1 min read
Essentially, ‘supply’ refers to the number of given goods and services that a company (or market) has on hand to offer customers at any given time.
The term comes from commerce economics, and is usually related to products at a certain price point, and over a specific time period. When there is a large supply of a given product, prices will tend to go down. Where there is less supply, the price will tend to be higher.
Other factors related to the supply of a product include:
One of the important principles of economics, you will usually hear ‘supply’ spoken about in its relationship to ‘demand. As we’ll expand upon in just a moment, it is in ensuring the balance between supply and demand where companies face their challenge, but also their biggest rewards.
The law of supply and demand governs the relationship between the seller of a commodity and its buyers.
Within a market structure, supply is how much of a product is available, and demand is the number of units that buyers want to purchase.
If there is high demand but low supply, a product becomes scarce and the price is likely to rise. If there is low demand but a high demand, the price of the product is likely to go down.
In a perfect system, the quantity supplied of a specific product would exactly meet the demand. However, since hundreds of different factors can affect either supply or demand, the relationship tends to be dynamic.
Sometimes, suppliers can take control of the price of a product by restricting supply.
Diamonds are a famous example of this. While companies own a large excess of diamonds, they restrict the supply to the market to artificially increase the value of the product.
In other instances, sellers have less control.
Fidget spinners are a great example of how oversupply and a sudden drop in demand can make prices crash. As the trend for fidget spinners was growing, sellers invested in millions of units. However, many were left out of pocket when demand dried up, and they were left with almost worthless goods.
A supply chain represents the various steps products make from the acquisition of raw materials, all the way up to the point at which a customer receives the goods.
As a company selling goods online, your chain of supply will generally have your company in the middle, with your manufacturers and suppliers before you, and the end customer down the chain after you.
The length, complexity, and efficiency of the supply chain will affect the supply schedule. This in turn decides whether the demand of the market can be met.
In most supply chains there will be a number of parties playing different roles.
At every step of the way, all materials and related goods and tools need to be in the right place at the right time. This is the fundamental pressure of the supply chain.
Supply chain management is a practice that involves the efficient running of supply chains in order to maximize speed, meet demand, and decrease costs.
If your company is taking control of its own supply chain, you will need to look at every stage of the supply chain to ensure that each is as cost-effective and efficient as possible.
Depending on the product or service you’re offering, and how extensive you want your supply chain control to be, this might mean looking at:
When done right, supply chain management helps drive down the costs for a company, and helps make its workflows smooth and predictable.
Even small businesses that aren’t managing the entire supply chain themselves should get to know the processes through which they receive their goods.

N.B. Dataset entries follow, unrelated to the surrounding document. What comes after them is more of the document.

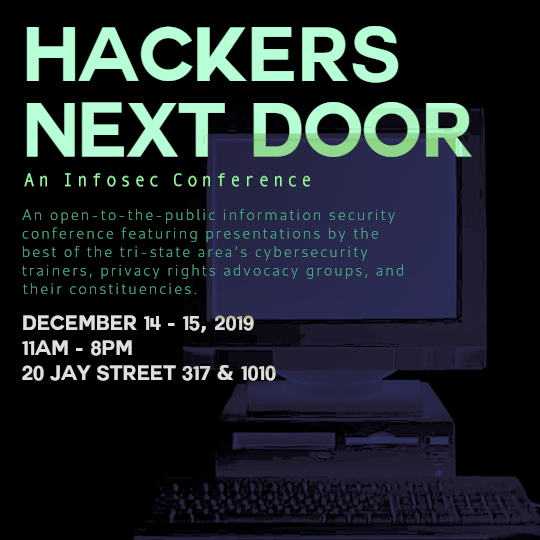
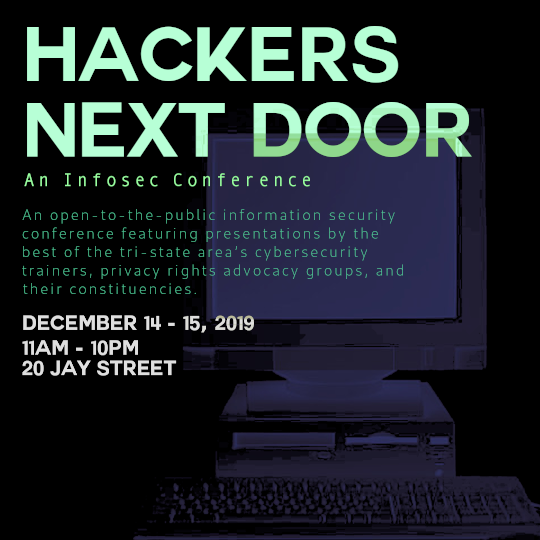
Update event images, publish press release.

diff --git a/_posts/2019-11-01-press-release-hackers-next-door-2019.md b/_posts/2019-11-01-press-release-hackers-next-door-2019.md
@@ -1,0 +1,34 @@
+---
+title: "At Hackers Next Door, national tech and policy groups meet with local privacy activists and cybersecurity experts"
+image: /static/images/event.2019-12-14.hackers-next-door-an-infosec-conference.rectangle.png
+---
+
+**FOR IMMEDIATE RELEASE:**
+
+*Contact:* 
+
+Tracy Whelan  
+Tech Learning Collective Media Relations Associate  
+[{{ site.data.contact.email }}](mailto:{{ site.data.contact.email }}?subject={{ "PRESS INQUIRY: Hackers Next Door 2019" | uri_escape }})
+
+**{{ page.title }}**
+
+{{ page.date | date: site.date_format }}
+
+*BROOKLYN, New York* &mdash; For two full days from 11AM to 10PM on December 14<sup>th</sup> and 15<sup>th</sup>, New Yorkers fighting against invasive corporate and dragnet government surveillance will share the stage with national technology law and policy watchdogs at *Hackers Next Door 2019*, an information security and social technology conference featuring presentations by the best of the tri-state area&rsquo;s cybersecurity trainers, privacy rights advocacy groups, activist networks, and their constituencies. The weekend conference will be hosted by [Tech Learning Collective]({% link index.html %}), an apprenticeship-based technology school via their semi-permanent residency with [Triangle Arts Association](https://hnd.techlearningcollective.com/sponsors/#triangle-arts-association) located at 20 Jay Street in Brooklyn&rsquo;s DUMBO neighborhood.
+
+Conference organizers cite the need to help grassroots campaigns and local community groups put more pressure on lawmakers and the for-profit technology sector to protect the civil and privacy rights of tenants and other Internet users as a driving force behind the event. &ldquo;We chose to feature the work of local, grassroots activists alongside more established non-profits because we believe in the power of &lsquo;bottom-up&rsquo; organizing,&rdquo; said Tracy Whelan, a spokesperson for the conference. &ldquo;The national conversation is ultimately driven by what happens on the local level, and we wanted to highlight that.&rdquo;
+
+The conference&rsquo;s speaker lineup includes representatives from [Freedom of the Press Foundation](https://hnd.techlearningcollective.com/speakers/#freedom-of-the-press-foundation-fpf), which maintains the SecureDrop open source whistleblower submission system and names NSA whistleblower Edward Snowden as a member of its Board of Directors; Isabela Bagueros, Executive Director of the [Tor Project](https://hnd.techlearningcollective.com/speakers/#tor-project), makers of the Tor Browser; Davi Ottenheimer, Chief Security Architect for World Wide Web inventor Sir Tim Berners-Lee&rsquo;s new venture, [Inrupt, Inc.](https://hnd.techlearningcollective.com/speakers/#inrupt-inc); and Executive Director of the [Surveillance Technology Oversight Project (S.T.O.P.)](https://hnd.techlearningcollective.com/speakers/#surveillance-technology-oversight-project-stop) Albert Fox Cahn, Esq., who has been a frequent commentator on civil rights for publications such as The New York Times, Slate, NBC Think, Newsweek, and the N.Y. Daily News and whose organization helps craft privacy laws such as the [Public Oversight of Surveillance Technology (POST) Act](https://www.stopspying.org/post-act).
+
+Also on the program are [tenants of the Atlantic Plaza Towers complex](https://hnd.techlearningcollective.com/speakers/#brooklyn-legal-services-tenants-rights-coalition-bls-lsnyc), who are fighting against their landlord&rsquo;s plans to force them to submit to facial recognition algorithms to access their homes; members of the semi-elusive [Shift-CTRL Space](https://hnd.techlearningcollective.com/speakers/#shift-ctrl-space) hacklab who are building community-owned Internet and intranet infrastructure in Queens; and Brooklyn-based creative technologist [Ari Melenciano, who founded the AFROTECTOPIA new media festival](https://hnd.techlearningcollective.com/speakers/#afrotectopia) on a shoestring budget.
+
+Alongside the many sessions about legal policy or anti-racist and anti-oppressive organizing, the conference stays true to its name by including numerous digital security workshops facilitated by world-class cybersecurity trainers, classic hacking demos such as phishing and Machine-in-the-Middle (MITM) attacks by &ldquo;anonymous members&rdquo; of self-proclaimed anarchist tech collective [Anarcho-Tech NYC](https://hnd.techlearningcollective.com/speakers/#anarcho-tech-nyc), and even an exploration of unlicensed and illegal broadcasts by legendary Brooklyn-based pirate radio station founder [DJ Cintronics, courtesy of the Brooklyn Pirate Radio Sound Map (BPRSM)](https://hnd.techlearningcollective.com/speakers/#brooklyn-pirate-radio-sound-map-bprsm) project.
+
+Organizers said that scheduling hacking demos back-to-back with policy strategy sessions was an intentional choice.
+
+&ldquo;For us at Tech Learning Collective, it&rsquo;s important to have both uncompromising pro-social politics and unparalleled technical competency so that we can go further than just imagining a more just, less unequal future, but also build power beyond mere voter representation to enact that vision ourselves,&rdquo; they said. &ldquo;As activists, journalists, and tenants, we need to see first-hand exactly what threats government-funded hackers and cyberwarfare units&mdash;and especially cyber-augmented class warfare&mdash;pose to our work, or we won&rsquo;t be able to exercise our rights, communicate freely, or organize safely. This conference gives us a better chance to win all the legal, cultural, and technical battles we&rsquo;ve been forced to fight.&rdquo;
+
+{% include press-boilerplate.md %}
+
+ # # #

There are almost always opportunities to drive down costs and improve efficiency by optimizing the supply chain.